The Plaintiff and his wife retained Carla I. Espinoza of Chicago Immigration Advocates Law Offices, to file suit against United States Citizenship and Immigration Services (“USCIS”) for its delays and eventual denial of an Adjustment of Status application, based upon marriage, filed in 2011.

The Plaintiffs were subjected to two interviews, two investigatory visits to their home, two appeals to the Board of Immigration Appeals, and then two denials of their petition. USCIS denied the claim in both instances because it believed that Plaintiff’s wife was still residing with her ex-husband. While the case was pending before the Board, Carla I. Espinoza provided overwhelming evidence that the marriage was in good faith including not only joint utility bills, bank statements, and property ownership records, but also several affidavits from friends and family attesting to the good faith marriage. Despite this, the Board remained steadfast in supporting the improvident decision of USCIS.
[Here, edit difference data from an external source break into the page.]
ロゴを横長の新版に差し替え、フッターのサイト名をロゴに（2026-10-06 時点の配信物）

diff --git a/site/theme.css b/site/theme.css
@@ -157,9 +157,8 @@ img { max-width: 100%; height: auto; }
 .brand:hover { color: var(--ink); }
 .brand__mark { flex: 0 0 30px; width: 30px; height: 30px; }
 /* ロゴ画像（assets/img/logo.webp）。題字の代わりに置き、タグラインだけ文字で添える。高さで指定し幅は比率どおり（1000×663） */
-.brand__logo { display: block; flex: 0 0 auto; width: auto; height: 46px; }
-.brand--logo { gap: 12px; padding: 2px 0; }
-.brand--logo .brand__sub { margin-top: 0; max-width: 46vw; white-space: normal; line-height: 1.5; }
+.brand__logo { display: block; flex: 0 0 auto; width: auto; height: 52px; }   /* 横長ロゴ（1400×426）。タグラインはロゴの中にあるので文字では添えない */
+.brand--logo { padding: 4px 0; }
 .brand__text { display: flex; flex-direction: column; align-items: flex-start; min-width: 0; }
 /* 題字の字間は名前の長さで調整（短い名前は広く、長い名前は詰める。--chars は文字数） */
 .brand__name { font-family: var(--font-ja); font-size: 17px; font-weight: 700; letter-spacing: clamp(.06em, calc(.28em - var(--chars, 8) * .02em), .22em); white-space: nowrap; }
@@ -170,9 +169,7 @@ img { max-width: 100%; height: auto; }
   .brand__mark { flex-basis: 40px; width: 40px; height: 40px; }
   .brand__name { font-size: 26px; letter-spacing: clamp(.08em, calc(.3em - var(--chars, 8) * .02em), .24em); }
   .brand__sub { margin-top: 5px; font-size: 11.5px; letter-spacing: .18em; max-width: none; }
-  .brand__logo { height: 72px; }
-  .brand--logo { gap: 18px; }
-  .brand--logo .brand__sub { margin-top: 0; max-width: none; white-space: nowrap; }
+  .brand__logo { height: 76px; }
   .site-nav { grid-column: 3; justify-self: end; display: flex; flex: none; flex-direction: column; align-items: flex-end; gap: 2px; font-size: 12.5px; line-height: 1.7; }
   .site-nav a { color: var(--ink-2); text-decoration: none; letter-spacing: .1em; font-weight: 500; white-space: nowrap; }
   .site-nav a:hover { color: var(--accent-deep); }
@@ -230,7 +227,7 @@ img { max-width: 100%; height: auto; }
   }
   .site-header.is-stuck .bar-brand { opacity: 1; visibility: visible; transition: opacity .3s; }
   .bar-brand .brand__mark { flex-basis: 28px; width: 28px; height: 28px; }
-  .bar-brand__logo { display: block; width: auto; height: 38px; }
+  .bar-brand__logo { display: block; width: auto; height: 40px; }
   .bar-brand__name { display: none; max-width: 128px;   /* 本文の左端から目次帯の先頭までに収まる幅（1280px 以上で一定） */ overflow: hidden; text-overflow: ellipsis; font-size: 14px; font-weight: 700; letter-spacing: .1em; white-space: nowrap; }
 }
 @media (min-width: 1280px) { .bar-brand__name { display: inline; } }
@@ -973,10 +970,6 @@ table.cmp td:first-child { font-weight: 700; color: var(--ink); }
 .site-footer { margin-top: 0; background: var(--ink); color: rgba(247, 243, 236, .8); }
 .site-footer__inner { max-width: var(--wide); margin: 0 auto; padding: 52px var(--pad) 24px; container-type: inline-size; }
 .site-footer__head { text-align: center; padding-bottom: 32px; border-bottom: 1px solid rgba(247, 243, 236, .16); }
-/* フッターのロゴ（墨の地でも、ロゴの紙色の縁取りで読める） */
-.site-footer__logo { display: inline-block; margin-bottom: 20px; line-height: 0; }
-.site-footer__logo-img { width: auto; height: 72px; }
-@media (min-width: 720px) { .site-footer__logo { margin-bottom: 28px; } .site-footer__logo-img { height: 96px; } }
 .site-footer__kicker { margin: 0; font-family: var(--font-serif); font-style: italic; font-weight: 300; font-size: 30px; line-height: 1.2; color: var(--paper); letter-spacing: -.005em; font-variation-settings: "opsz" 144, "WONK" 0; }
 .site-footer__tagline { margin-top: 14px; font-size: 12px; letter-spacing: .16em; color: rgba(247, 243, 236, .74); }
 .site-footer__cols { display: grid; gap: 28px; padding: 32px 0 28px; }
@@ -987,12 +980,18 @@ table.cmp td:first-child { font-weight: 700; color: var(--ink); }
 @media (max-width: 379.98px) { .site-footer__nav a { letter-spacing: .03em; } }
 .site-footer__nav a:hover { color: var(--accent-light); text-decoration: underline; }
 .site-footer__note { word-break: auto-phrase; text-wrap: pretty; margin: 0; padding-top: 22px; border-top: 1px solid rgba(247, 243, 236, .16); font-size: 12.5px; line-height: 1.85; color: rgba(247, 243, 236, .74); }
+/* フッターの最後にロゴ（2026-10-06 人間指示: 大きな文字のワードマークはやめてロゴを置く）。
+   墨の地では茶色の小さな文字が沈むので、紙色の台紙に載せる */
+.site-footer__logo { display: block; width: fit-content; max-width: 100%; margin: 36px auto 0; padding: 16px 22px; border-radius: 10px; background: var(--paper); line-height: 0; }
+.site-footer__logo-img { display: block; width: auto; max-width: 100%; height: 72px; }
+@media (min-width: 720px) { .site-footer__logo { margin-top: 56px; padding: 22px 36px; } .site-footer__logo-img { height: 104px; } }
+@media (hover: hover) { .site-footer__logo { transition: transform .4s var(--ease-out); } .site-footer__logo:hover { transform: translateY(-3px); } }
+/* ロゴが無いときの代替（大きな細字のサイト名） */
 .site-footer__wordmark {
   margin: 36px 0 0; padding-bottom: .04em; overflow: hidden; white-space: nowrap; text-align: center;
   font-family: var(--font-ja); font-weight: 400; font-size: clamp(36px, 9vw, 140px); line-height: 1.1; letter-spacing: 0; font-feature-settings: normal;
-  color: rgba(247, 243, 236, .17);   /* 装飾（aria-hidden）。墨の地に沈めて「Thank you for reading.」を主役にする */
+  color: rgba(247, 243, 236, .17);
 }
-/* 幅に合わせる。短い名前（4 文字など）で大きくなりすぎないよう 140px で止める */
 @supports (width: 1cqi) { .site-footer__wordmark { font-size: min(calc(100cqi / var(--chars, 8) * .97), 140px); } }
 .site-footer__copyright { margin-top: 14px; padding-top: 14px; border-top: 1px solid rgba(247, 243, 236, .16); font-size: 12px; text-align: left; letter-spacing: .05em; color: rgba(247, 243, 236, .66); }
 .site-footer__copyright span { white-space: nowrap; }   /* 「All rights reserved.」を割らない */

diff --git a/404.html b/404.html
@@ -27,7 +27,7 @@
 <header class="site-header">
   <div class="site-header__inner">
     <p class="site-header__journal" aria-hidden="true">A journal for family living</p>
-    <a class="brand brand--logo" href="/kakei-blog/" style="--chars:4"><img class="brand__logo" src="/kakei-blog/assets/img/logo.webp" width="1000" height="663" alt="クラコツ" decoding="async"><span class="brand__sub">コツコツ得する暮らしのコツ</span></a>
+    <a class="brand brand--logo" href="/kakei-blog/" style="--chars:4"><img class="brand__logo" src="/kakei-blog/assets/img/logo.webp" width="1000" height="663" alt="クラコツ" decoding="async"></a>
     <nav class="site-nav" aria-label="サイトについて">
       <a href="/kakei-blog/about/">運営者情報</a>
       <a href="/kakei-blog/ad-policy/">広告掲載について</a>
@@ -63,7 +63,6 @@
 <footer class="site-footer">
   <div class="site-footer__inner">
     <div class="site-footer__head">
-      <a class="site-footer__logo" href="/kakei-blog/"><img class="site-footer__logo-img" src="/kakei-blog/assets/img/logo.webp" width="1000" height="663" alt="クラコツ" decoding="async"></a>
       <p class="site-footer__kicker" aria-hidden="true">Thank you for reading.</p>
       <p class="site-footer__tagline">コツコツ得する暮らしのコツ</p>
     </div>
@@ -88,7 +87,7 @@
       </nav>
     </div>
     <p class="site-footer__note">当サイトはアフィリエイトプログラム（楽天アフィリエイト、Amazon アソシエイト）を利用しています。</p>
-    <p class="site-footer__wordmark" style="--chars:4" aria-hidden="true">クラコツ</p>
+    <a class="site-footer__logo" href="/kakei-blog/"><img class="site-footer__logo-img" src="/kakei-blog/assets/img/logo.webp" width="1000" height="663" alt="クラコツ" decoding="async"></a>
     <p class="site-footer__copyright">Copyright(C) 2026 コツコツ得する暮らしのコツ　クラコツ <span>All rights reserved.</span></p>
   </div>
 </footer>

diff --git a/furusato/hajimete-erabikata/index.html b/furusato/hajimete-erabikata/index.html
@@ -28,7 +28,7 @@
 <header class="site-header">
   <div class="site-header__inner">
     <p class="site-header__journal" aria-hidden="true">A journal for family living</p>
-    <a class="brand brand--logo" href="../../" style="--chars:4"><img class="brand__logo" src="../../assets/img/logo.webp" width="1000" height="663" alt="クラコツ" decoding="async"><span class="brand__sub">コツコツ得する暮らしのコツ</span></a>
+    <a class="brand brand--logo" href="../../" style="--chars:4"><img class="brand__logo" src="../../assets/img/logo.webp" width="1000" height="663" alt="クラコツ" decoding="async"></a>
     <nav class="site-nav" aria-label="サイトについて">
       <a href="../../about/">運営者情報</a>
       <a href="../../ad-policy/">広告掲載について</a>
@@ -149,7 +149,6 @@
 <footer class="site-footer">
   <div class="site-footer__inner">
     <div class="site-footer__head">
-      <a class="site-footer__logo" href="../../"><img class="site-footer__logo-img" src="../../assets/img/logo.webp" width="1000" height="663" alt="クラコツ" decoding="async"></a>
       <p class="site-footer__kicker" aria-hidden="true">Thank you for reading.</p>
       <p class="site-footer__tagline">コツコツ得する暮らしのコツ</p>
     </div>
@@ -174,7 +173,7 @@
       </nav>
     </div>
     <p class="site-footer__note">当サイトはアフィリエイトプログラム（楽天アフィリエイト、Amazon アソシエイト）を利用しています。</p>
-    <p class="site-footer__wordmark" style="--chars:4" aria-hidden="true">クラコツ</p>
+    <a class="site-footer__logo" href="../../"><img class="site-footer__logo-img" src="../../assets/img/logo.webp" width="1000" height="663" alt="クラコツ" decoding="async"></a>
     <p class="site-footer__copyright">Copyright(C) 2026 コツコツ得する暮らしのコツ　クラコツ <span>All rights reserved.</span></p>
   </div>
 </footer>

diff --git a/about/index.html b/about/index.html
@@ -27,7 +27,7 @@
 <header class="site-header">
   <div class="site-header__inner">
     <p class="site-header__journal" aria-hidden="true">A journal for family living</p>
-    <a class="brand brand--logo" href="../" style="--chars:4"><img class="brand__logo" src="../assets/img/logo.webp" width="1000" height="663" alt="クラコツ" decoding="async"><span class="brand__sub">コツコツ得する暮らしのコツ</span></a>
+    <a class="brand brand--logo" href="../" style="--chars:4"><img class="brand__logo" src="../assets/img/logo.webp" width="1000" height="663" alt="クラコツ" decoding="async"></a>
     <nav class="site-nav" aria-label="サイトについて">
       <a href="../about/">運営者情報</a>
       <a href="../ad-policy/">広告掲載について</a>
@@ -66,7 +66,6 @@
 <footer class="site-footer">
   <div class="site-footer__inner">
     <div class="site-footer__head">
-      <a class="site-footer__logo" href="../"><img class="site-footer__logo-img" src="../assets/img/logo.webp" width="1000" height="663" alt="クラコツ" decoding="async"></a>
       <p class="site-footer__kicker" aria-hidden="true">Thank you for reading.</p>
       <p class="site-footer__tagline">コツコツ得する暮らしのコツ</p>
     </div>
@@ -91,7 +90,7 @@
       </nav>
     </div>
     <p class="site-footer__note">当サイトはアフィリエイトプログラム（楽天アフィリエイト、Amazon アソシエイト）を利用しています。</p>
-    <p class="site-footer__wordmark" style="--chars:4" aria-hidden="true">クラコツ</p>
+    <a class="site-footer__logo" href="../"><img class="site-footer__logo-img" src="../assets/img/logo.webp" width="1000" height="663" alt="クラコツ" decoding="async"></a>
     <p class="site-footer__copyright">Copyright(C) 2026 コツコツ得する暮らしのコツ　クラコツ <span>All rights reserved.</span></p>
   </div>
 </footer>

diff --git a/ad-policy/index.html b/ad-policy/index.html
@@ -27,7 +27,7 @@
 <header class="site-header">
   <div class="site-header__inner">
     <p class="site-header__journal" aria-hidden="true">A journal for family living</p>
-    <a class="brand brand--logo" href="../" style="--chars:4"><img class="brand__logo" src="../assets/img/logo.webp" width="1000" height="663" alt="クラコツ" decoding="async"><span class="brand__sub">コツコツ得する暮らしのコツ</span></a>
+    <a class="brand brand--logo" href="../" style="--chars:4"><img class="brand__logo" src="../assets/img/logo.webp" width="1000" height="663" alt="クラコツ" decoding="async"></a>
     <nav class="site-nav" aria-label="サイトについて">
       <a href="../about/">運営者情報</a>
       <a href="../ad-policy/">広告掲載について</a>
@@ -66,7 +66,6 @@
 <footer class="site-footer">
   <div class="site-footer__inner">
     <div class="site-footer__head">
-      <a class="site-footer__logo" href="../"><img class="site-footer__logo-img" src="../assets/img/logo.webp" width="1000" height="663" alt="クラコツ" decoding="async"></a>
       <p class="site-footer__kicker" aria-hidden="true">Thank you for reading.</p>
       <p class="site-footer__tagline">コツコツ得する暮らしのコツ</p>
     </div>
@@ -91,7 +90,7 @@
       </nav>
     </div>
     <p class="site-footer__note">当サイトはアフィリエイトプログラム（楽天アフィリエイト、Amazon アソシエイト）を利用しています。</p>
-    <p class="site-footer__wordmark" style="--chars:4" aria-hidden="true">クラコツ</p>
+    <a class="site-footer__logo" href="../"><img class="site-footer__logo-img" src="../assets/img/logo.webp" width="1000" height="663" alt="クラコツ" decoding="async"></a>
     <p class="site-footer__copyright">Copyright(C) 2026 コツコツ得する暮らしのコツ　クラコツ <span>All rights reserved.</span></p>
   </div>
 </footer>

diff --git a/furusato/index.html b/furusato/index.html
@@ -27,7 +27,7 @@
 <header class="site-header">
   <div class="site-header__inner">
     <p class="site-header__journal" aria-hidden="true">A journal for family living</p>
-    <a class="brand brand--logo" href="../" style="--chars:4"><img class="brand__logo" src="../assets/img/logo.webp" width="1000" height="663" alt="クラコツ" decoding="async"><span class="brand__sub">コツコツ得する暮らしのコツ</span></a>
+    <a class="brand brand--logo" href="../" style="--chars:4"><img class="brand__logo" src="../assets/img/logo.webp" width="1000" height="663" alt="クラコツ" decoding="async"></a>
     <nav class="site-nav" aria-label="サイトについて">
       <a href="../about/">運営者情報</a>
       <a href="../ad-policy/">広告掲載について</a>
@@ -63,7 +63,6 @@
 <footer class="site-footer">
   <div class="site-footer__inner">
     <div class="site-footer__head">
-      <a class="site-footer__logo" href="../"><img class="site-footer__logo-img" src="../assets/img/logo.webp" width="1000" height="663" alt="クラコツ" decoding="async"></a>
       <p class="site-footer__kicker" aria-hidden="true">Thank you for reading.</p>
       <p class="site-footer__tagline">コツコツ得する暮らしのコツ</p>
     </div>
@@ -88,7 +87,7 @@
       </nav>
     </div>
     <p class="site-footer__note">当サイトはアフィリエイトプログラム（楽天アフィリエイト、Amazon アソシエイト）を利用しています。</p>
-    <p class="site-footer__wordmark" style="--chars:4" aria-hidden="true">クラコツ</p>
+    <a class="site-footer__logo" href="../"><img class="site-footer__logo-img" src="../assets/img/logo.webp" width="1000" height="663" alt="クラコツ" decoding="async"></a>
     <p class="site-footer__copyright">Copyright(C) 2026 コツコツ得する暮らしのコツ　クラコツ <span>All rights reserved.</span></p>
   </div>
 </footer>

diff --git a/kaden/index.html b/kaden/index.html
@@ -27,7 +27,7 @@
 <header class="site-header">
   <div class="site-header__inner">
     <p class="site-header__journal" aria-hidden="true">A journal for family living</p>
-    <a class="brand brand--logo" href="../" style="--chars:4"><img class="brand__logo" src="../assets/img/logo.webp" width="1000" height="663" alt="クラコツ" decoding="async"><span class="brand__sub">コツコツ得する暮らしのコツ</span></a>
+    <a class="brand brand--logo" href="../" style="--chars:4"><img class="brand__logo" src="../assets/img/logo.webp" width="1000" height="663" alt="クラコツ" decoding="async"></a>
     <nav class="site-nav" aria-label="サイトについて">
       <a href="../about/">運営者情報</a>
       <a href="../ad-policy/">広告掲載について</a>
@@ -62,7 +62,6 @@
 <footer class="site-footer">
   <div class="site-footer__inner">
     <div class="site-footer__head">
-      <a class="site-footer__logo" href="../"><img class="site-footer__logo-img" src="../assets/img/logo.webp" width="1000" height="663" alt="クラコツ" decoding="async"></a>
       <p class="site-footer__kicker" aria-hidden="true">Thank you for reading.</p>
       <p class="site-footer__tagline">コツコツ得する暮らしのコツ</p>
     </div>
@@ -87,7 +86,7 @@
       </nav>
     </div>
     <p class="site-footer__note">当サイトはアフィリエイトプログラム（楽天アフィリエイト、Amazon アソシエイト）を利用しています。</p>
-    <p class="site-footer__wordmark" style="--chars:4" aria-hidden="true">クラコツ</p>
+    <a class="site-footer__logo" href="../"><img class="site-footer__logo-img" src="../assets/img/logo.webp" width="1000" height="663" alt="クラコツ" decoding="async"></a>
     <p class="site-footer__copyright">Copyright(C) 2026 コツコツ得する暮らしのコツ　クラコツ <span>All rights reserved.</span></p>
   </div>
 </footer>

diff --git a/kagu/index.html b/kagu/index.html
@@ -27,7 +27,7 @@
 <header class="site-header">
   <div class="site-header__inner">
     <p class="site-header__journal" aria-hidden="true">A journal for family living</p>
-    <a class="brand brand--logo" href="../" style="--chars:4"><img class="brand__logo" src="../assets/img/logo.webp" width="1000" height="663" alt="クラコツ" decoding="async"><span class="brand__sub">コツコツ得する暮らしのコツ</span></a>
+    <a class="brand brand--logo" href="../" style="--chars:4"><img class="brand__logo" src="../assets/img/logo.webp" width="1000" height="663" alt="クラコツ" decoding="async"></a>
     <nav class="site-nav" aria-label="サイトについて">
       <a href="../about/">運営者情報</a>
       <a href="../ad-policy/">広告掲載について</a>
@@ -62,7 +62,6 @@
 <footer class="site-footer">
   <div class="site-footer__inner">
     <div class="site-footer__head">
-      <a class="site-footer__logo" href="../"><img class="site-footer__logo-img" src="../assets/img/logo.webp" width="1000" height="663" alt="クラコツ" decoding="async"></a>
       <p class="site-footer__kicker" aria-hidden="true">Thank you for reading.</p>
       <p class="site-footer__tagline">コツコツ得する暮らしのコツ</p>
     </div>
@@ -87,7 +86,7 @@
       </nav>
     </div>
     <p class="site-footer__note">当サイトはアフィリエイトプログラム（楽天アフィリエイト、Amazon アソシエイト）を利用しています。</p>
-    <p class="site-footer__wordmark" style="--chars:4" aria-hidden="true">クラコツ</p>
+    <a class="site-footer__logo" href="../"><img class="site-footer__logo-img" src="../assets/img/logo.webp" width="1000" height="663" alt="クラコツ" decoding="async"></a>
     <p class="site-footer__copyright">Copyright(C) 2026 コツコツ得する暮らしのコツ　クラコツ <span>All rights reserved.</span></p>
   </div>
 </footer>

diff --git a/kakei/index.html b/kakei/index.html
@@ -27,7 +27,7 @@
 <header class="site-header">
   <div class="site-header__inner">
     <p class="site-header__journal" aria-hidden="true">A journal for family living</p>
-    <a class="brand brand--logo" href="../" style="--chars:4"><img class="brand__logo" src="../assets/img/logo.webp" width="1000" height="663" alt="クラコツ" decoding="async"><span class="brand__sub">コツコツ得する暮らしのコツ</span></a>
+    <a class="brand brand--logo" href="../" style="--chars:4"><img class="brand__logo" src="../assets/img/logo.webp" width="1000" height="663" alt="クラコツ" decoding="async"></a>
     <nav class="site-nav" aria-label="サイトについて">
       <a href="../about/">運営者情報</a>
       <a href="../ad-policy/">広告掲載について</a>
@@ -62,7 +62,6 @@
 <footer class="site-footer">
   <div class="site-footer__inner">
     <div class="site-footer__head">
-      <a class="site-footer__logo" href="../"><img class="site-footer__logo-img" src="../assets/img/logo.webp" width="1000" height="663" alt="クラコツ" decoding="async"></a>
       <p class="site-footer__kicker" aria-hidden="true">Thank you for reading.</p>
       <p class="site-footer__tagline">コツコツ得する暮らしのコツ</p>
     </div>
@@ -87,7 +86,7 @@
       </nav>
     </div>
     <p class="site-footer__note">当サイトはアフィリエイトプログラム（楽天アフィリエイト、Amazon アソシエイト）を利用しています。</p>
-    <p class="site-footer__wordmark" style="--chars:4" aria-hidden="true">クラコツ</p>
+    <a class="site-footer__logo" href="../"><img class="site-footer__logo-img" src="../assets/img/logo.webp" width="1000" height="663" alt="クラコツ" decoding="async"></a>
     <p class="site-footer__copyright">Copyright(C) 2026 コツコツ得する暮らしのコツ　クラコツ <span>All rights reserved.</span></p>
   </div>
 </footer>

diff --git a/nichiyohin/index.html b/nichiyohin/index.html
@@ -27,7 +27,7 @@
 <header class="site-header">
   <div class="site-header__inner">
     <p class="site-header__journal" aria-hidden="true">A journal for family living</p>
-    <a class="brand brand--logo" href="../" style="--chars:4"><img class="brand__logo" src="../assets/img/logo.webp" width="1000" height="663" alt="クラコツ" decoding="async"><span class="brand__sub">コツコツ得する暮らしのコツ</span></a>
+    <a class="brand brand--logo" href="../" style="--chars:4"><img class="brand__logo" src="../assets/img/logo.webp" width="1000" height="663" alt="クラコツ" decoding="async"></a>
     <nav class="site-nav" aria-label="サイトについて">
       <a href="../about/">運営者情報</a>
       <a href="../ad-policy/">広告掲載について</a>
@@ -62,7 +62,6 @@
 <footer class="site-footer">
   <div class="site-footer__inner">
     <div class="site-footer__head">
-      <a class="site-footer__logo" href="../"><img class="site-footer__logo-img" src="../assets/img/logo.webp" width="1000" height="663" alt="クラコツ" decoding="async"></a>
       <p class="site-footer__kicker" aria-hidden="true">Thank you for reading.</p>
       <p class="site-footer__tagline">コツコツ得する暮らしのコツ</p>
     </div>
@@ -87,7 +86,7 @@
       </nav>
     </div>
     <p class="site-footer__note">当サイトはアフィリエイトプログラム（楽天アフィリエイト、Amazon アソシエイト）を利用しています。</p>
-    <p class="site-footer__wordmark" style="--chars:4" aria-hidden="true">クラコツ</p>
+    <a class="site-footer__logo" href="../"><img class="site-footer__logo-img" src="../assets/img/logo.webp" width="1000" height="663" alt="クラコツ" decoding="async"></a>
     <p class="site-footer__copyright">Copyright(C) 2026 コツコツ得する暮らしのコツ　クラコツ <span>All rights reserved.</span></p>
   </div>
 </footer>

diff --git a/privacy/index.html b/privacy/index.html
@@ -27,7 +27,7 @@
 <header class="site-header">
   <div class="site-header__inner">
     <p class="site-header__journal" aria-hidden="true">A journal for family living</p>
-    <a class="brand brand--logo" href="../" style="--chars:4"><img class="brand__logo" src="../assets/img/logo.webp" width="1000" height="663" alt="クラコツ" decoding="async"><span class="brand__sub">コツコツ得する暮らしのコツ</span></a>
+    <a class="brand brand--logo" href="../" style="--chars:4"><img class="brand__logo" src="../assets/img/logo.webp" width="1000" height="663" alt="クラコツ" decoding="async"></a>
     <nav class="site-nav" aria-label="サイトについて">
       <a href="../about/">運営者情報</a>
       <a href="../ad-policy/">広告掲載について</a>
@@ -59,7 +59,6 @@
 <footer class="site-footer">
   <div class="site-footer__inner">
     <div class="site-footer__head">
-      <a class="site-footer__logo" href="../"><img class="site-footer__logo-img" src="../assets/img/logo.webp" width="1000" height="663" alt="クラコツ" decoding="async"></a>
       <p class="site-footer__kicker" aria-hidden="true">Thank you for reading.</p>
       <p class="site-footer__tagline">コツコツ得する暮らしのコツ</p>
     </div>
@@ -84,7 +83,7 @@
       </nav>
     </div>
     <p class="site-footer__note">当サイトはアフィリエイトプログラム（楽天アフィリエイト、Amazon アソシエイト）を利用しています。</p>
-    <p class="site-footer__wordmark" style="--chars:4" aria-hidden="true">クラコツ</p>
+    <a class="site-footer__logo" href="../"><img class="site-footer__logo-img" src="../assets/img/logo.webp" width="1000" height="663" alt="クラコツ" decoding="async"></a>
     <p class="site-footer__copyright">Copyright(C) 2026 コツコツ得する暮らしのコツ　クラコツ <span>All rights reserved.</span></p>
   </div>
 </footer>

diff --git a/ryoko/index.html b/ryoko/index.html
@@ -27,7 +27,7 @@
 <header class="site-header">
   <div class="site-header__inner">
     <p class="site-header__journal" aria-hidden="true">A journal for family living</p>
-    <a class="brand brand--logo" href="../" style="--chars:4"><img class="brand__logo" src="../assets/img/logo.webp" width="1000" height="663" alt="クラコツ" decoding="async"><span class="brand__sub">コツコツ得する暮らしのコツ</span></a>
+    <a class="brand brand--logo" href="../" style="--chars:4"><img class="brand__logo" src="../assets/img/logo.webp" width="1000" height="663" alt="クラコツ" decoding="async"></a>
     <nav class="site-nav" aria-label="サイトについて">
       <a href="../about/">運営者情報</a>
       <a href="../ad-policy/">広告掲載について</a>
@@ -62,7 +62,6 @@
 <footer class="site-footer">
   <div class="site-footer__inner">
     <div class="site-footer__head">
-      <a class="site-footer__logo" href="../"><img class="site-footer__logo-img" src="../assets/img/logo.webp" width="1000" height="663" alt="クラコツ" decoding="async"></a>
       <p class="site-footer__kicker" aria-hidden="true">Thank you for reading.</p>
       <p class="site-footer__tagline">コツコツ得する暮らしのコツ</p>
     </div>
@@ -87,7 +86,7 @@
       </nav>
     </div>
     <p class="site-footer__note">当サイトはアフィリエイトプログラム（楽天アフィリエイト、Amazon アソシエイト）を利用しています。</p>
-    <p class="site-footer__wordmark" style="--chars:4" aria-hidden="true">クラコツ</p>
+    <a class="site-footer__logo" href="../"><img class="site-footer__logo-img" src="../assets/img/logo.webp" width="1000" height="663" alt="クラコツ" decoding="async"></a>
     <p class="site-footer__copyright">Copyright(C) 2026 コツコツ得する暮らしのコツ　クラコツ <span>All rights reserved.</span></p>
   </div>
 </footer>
The federal lawsuit asserted, first, that USCIS was withholding information from the record when the case was before the Board. Second, and most troubling, USCIS created a memo after the lawsuit upon which it sought to rely to summarize evidence and continue to deny the petition. Federal District Court Judge Joan B. Gottschall found both problems troubling, requiring USCIS to turn over its records by court order, dated August 12, 2019.

In her decision she said:

"To sum up, plaintiffs have made the required strong showing that the record is incomplete and that additional information is needed to facilitate meaningful judicial review. The additional information needed includes an explanation of the date appearing on the FDNS memo, A.R. 54–55. To complete the record, defendants must also add any investigative materials, such as notes, photos, an insurance claim, and the purchase agreement, considered by the Director or the BIA. If no such additional materials exist, defendants must supplement the administrative record with an appropriate affidavit so stating and indicating whether any such documents previously existed and, if so, why they cannot be added to the record."

Regarding the memo created during the litigation, Judge Gottschall said

"The court’s review of the record raises serious concerns about the good faith of the underlying investigation and proceedings. The timing of the FDNS memo’s introduction into the record (so plaintiffs never could present an argument to the Director about it) makes it appear to have been manufactured for litigation purposes (supplementation will clarify this issue)."

If your case was improperly denied, or the Government is taking an inordinate amount of time to decide your case, you may have a claim under the Administrative Procedure Act (“APA”). Give Chicago Immigration Advocates Law Offices a call to discuss your case.